Pro-abortion activists are in a panic after Texas, one of the nation’s largest states, became the latest to pass a heartbeat bill, which would ban abortion after the preborn baby’s heartbeat is detected in the early weeks of pregnancy. The Texas Senate is also advancing a bill that would ban abortion if Roe v. Wade is overturned.

Pro-abortion activists and certain outlets of the media are now in a tailspin over these latest, sweeping pro-life pieces of legislation. From accusations of misogyny to comparisons to the Hulu and book series, The Handmaid’s Tale, pro-abortion activists continue to distort the truth about pro-life legislation.

In an opinion piece for The Guardian, writer Moria Donegan stated,“If left intact, the law would not only force Texas women to remain pregnant against their will; it would also empower any misogynist or anti-choice person to impose their bigotry on Texas residents through frivolous and harassing lawsuits. Hopefully, courts will throw out the civil suit provision. If they don’t, free speech in Texas will be severely curtailed.

“For the most part, these bills have functioned as a grim kind of misogynist political theater, deliberate messaging exercises that don’t really go anywhere.” 

But how is it “bigotry” to want to protect the life of a preborn baby? Or “misogynistic” to want to protect a preborn baby girl in the womb from being aborted for simply not being a boy? That’s the antithesis of misogyny.

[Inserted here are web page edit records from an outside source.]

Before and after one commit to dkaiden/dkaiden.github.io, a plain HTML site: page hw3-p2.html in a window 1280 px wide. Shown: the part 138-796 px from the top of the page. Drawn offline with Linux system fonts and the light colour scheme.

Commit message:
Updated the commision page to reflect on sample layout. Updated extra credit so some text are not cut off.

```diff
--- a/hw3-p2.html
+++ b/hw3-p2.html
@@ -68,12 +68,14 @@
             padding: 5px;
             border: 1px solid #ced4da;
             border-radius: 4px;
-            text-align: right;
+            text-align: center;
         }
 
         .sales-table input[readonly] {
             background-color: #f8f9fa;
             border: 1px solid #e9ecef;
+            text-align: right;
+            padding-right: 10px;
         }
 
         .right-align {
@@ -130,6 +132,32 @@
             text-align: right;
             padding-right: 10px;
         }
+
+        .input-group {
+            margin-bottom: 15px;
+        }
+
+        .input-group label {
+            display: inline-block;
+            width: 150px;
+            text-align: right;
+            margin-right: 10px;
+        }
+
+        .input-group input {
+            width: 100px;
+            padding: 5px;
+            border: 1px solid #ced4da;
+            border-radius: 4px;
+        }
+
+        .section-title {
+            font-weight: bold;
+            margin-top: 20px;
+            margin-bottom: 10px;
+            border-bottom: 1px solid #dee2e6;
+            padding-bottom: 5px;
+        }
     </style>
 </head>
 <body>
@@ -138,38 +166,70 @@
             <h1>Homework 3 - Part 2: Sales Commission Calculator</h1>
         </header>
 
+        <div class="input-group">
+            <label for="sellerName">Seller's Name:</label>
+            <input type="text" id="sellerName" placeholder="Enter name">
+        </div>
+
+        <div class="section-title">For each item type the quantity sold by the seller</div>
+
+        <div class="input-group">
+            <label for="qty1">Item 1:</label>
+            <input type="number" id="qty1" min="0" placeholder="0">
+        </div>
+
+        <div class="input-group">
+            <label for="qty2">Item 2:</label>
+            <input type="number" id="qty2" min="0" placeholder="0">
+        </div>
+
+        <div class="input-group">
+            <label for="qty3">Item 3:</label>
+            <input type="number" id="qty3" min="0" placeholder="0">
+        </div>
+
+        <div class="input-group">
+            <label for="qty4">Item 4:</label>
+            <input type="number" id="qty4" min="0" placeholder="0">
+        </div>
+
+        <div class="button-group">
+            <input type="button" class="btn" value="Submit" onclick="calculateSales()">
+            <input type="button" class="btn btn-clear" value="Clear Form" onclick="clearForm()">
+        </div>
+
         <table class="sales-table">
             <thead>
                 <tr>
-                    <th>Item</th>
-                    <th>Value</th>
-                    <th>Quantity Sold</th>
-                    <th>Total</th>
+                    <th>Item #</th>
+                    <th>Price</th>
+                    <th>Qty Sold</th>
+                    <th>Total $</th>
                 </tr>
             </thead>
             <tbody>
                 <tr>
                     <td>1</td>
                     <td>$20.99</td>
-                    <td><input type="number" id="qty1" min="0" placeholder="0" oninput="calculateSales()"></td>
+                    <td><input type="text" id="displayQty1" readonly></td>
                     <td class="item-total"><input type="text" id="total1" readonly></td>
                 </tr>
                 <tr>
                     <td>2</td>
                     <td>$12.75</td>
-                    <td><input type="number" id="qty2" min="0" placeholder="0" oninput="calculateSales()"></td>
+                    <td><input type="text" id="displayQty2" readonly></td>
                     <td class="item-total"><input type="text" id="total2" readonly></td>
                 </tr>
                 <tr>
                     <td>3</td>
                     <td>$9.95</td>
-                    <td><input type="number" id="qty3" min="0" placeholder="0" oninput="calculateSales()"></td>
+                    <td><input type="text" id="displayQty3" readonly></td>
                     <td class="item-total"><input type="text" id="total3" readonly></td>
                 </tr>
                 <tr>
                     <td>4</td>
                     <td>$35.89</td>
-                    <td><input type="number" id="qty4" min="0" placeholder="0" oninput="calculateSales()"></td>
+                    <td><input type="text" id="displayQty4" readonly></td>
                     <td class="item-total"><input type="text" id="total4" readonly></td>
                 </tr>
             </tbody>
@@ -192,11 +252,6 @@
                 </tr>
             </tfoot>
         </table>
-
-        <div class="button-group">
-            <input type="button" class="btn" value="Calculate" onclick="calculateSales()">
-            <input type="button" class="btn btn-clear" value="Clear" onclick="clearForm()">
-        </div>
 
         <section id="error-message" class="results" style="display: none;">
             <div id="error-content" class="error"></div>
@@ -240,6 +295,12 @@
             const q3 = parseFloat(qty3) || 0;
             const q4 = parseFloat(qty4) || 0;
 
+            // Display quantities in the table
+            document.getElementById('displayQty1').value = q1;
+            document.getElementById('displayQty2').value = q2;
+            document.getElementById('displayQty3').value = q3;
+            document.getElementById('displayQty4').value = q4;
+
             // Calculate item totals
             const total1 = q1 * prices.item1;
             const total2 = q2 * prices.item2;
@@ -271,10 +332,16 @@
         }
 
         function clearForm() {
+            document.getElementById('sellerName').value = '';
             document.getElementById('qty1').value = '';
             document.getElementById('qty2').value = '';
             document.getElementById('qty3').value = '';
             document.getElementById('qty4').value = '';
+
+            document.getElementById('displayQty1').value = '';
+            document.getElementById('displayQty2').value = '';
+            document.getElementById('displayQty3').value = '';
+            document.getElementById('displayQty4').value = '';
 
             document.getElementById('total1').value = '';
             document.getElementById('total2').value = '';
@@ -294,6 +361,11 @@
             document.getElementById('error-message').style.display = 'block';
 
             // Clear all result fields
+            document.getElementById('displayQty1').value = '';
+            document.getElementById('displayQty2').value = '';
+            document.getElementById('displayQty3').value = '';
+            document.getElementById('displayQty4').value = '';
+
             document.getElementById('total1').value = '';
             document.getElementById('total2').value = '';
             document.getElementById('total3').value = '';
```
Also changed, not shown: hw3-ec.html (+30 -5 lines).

Noah Feldman of Bloomberg calls the legislation “devious and doomed,” since the bill is unique in that it allows people to pursue civil instead of criminal routes when it comes to those who violate the heartbeat bill. The crafters of this bill are hoping that this makes it less vulnerable to pro-abortion litigation.

He wrote, “When a state adopts a flatly unconstitutional anti-abortion law, as Texas did last week, it ordinarily never takes effect. Activists immediately ask a federal court to order state officials not to enforce it, and the court does. What’s unusual — and scary — is that this time, Texas is trying to get around this hurdle through legal trickery. Its efforts are likely to fail, but seeing how and why requires going through a bit of detail.”

Esquire Magazine, in a rundown of recent legislation, argued that “Governor Greg Abbott is perilously close to owing Margaret Atwood some hefty royalties.”

Atwood is famous for her book The Handmaid’s Tale, which is about a dystopian society run by radical and supposedly American Christian activists that try to control women and have “handmaids” who serve as sex slaves and help the men with procreation.

The Handmaid’s Tale has gained even more traction in recent years due to the Hulu series of the same name, which portrays graphic physical and sexual violence against women.

Esquire writer Charles P. Pierce made the situation sound especially dire, stating, “But, not content with reliving the glory days of the Kansas-Nebraska Act, Abbott and his state legislature decided that a little touch of East Germany was just what the situation needed.”

According to the Senate’s website, “The Kansas-Nebraska Act repealed the Missouri Compromise, created two new territories, and allowed for popular sovereignty. It also produced a violent uprising known as ‘Bleeding Kansas,’ as proslavery and antislavery activists flooded into the territories to sway the vote. Political turmoil followed, destroying the remnants of the old Whig coalition and leading to the creation of the new Republican Party. Stephen Douglas had touted his bill as a peaceful settlement of national issues, but what it produced was a prelude to civil war.”

That’s quite the allegation, but it’s expected from the pro-abortion side. At the end of the day, those that support abortion no longer care about debating the morals of procedure or its impact on society. It’s about making sure that abortion remains on demand, no matter how damaging it is to society.

If a law doesn’t go their way, they introduce into the media radical and unsubstantiated claims that attempt to make the simple act of protecting the life of a preborn baby into something terrible.

Photo from Rena Schild /